Reaching South Georgia he transferred to the Canberra (with a Russian ‘trawler’ nearby!). The Argentine military had by then retreated from much of the territory, and among the captured soldiers was a 14 year old boy. Thereafter Stuart took part in movements in and around the islands, including one night-time move in a blacked-out landing craft, and took part in the final assault on Stanley from Mount Tumbledown in difficult conditions (-22°F) over rough terrain where Snoots 1came into their own. When combat ceased there were many captive Argentine soldiers to supervise and an astonishing heap of abandoned weapons.

This was a very thought-provoking story of a varied military career and reminder of the human sacrifice involved in wa

Ray Jones

 

On 15th March we welcomed Stuart Fidler, speaking in support of the SSAFA, about a fascinating personal journey as a naval officer serving in the army, from 1960 to the Falklands war.

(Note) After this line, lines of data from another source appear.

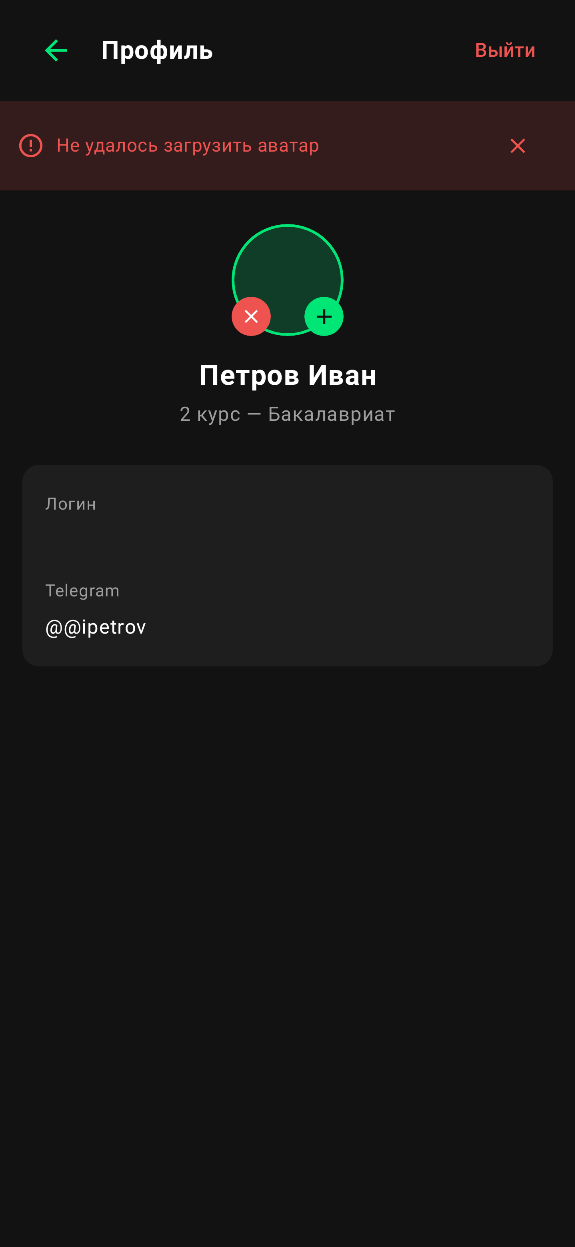
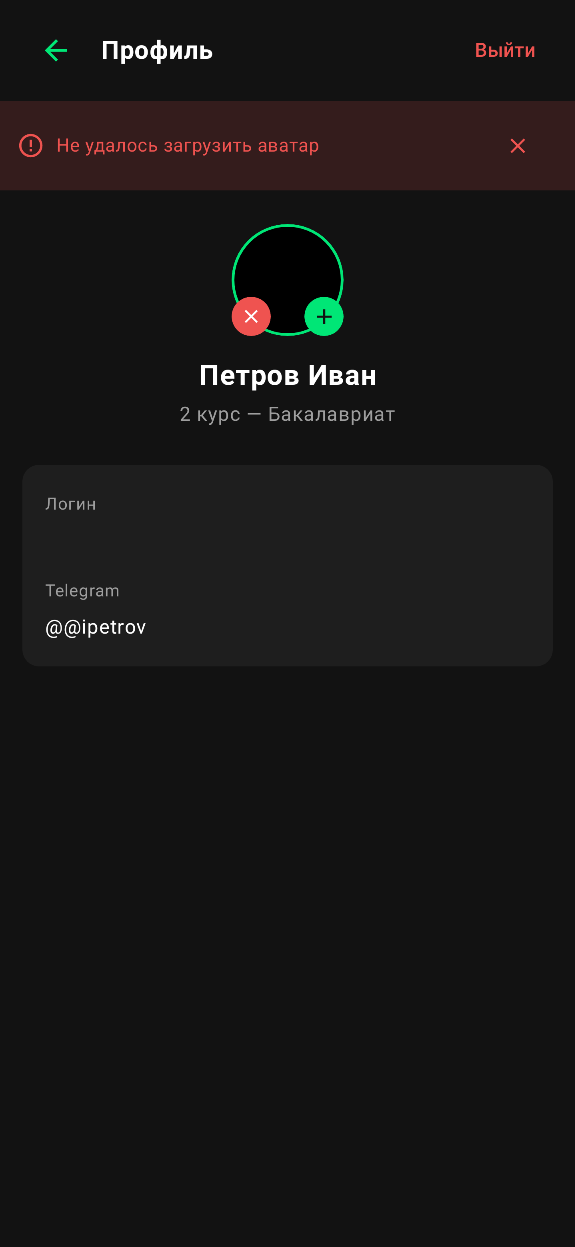
finish refactor

Changed region(s): [[0.3843, 0.1828, 0.5913, 0.2743]]

diff --git a/androidApp/src/test/java/io/github/kroune/cumobile/TestApplication.kt b/androidApp/src/test/java/io/github/kroune/cumobile/TestApplication.kt
@@ -1,5 +1,24 @@
 package io.github.kroune.cumobile
 
 import android.app.Application
+import coil3.ColorImage
+import coil3.ImageLoader
+import coil3.SingletonImageLoader
+import coil3.test.FakeImageLoaderEngine
 
-class TestApplication : Application()
+class TestApplication : Application() {
+    @OptIn(coil3.annotation.ExperimentalCoilApi::class)
+    override fun onCreate() {
+        super.onCreate()
+        val engine = FakeImageLoaderEngine
+            .Builder()
+            .default(ColorImage())
+            .build()
+        SingletonImageLoader.setSafe {
+            ImageLoader
+                .Builder(this)
+                .components { add(engine) }
+                .build()
+        }
+    }
+}

diff --git a/shared/src/commonMain/kotlin/io/github/kroune/cumobile/presentation/files/ui/FilesScreenPreviews.kt b/shared/src/commonMain/kotlin/io/github/kroune/cumobile/presentation/files/ui/FilesScreenPreviews.kt
@@ -13,12 +13,13 @@ private fun previewFile(
     path: String,
     sizeBytes: Long,
     lastModifiedMillis: Long,
-) = DownloadedFileInfo(
-    name = name,
-    path = path,
-    sizeBytes = sizeBytes,
-    lastModifiedMillis = lastModifiedMillis,
-).toDomain().toUi()
+) =
+    DownloadedFileInfo(
+        name = name,
+        path = path,
+        sizeBytes = sizeBytes,
+        lastModifiedMillis = lastModifiedMillis,
+    ).toDomain().toUi()
 
 private val previewFilesState = FilesComponent.State(
     files = listOf(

Having trained as radio operator his first posting was HMS Rocket which on a friendly visit to Ireland was fired on by an unfriendly farmer from the bank of a river deep in the country! In 1963 he boarded an aircraft carrier which journeyed to Aden and Kenya, and In the Far East gaining experience in underwater explosives, commando and parachute training.

Land based from 1969 he became involved in UK air traffic control, including support of mobile helicopter displays, and worked at Eastern Radar Watton, monitoring civil and military aircraft over Norfolk and the east coast up to Yorkshire.

Life then became more serious. Called to RNAS Yeovilton he joined 5 Infantry Brigade and then embarked on QE2 as it began the arduous journey to the Falkland Islands on 12th May 1982. On route news was received of the sinking of four British frigates and the Atlantic Conveyor. On board troops were fully engaged in weapons training and familiarisation with several types of helicopter carried on board.

Reaching South Georgia he transferred to the Canberra (with a Russian ‘trawler’ nearby!). The Argentine military had by then retreated from much of the territory, and among the captured soldiers was a 14 year old boy. Thereafter Stuart took part in movements in and around the islands, including one night-time move in a blacked-out landing craft, and took part in the final assault on Stanley from Mount Tumbledown in difficult conditions (-22°F) over rough terrain where Snoots 1came into their own. When combat ceased there were many captive Argentine soldiers to supervise and an astonishing heap of abandoned weapons.

This was a very thought-provoking story of a varied military career and reminder of the human sacrifice involved in war.

Ray Jones

 

Location

United Kingdom
GB
Date: 
Thursday, 21 March, 2019 - 19:30
Brian Fidler